Research Fellows/Professors︰Sun-Lin Chung、Jian-Cheng Lee、Ya-Ju Hsu、Yu-Chang Chan、Kuo-Lung Wang、Kwan-Nang Pang、Hsin-Hua Huang、Yunung Nina Lin、Alexandre Canitano
Research Scientists︰Horng-Yue Chen、Hao-Yang Lee
The research fields of geology and active tectonics at IES involve topics of various time and space scales for understanding the processes of crustal evolution and recent crustal deformation and surface processes. Research on orogenic belts and mountain building in IES aims at establishing magmatic records by systematic geochronological and geochemical analyses, and elucidating underground structure and earthquake source characteristics by deploying portable broadband seismic networks. These efforts lead to better understanding of various evolutionary stages of the orogenic belt. Key study areas include orogenic belts of the Tibet-Himalaya and Caucasus-Iran-Anatolia, two of the most important collision orogens in the world, accretionary orogens of Central Asian orogenic belt and South East Asia, and the young and classic Taiwan orogenic belt. Comparative research on these types of orogens is currently conducted by IES scientists.
In the field of active tectonics, by combining continuous GPS networks data and borehole strainmeter measurements, IES investigates and studies the correlation between the spatial-temporal patterns of crustal deformation prior to earthquakes and other surface processes such as landslides. IES also develops airborne LiDAR and uses the derived high-resolution DEMs for understanding surface geology, active faulting, landslide and erosion mechanisms. We employ new generations of SAR techniques for investigating earth deformation and surface processes. In addition, IES has carried out a series of geological, seismological and geodetic studies in the Longitudinal Valley in eastern Taiwan. Current research includes GPS and leveling measurements, Chihshang Fault Observatory, and numerical simulations.

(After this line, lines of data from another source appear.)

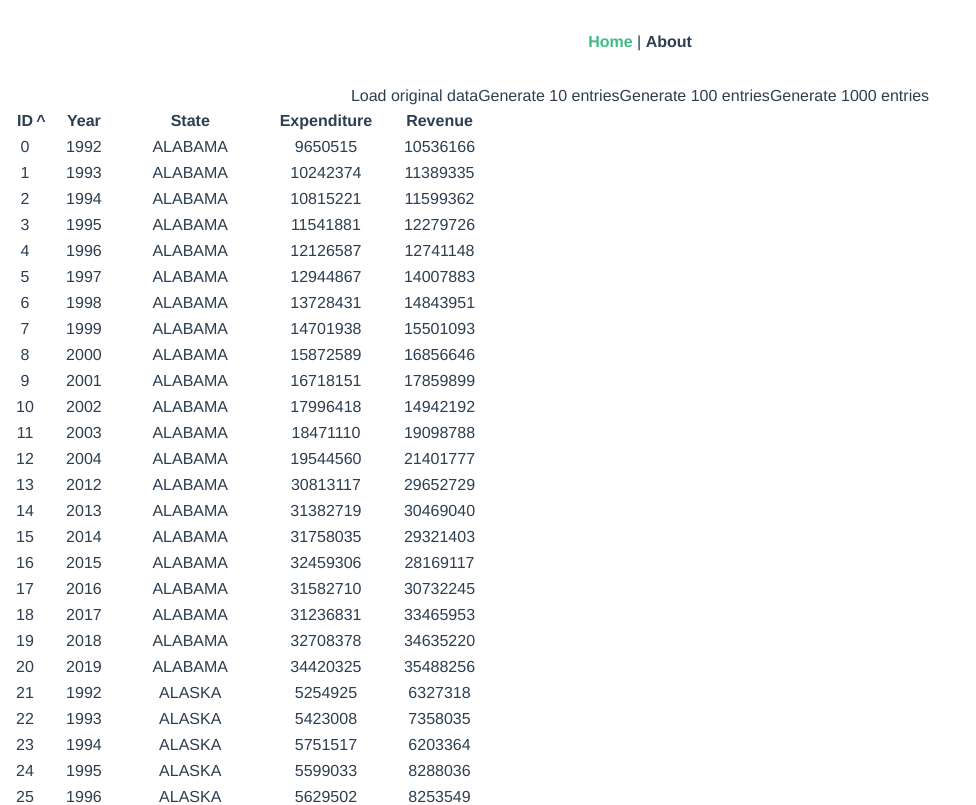
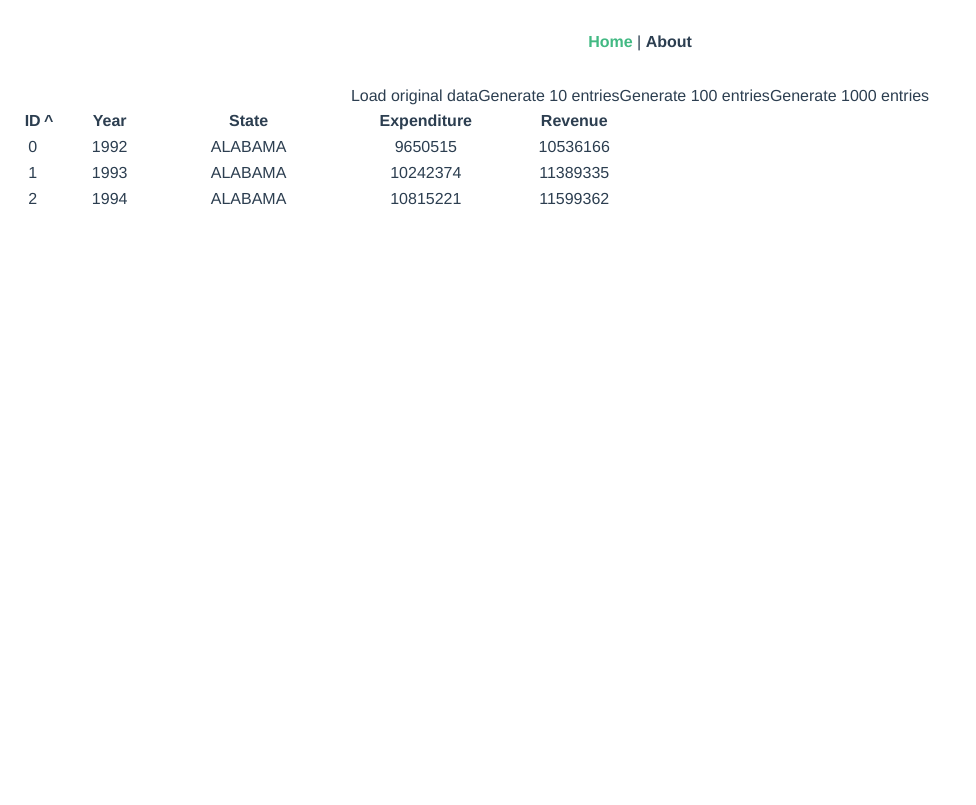
Before and after one commit to Exanite/DsaProject, a Vue app: page /#/ in a window 1280 px wide. Shown: the top 805 px of the page, without its empty margins (0-976 px from the left). Built offline with nearby package versions, Linux system fonts and the light colour scheme.

Commit message:
Add table sticky header

```diff
--- a/src/components/FinanceDataTable.vue
+++ b/src/components/FinanceDataTable.vue
@@ -5,8 +5,9 @@
     <button v-on:click="generateData(100)">Generate 100 entries</button>
     <button v-on:click="generateData(1000)">Generate 1000 entries</button>
   </div>
-  <table>
-    <tr>
+  <div class="h-[100px] overflow-y-scroll">
+    <table class="w-1/2">
+      <tr class="bg-white sticky top-0">
         <th
           v-for="(column, index) in columns"
           :key="column.name"
@@ -26,6 +27,7 @@
         <td v-for="column in columns" :key="column.name">{{ column.getValue(datam) }}</td>
       </tr>
     </table>
+  </div>
 </template>
 
 <script lang="ts">
```
Lines whose indentation alone changed are shown as unchanged.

The purpose is to determine the surface break locations of active faults and the extent and rate of crustal deformation, which will help us understand the mechanical properties of subsurface faults. The research results from the fields of geology and active tectonics provide solid scientific foundation for prevention and mitigation of natural hazards.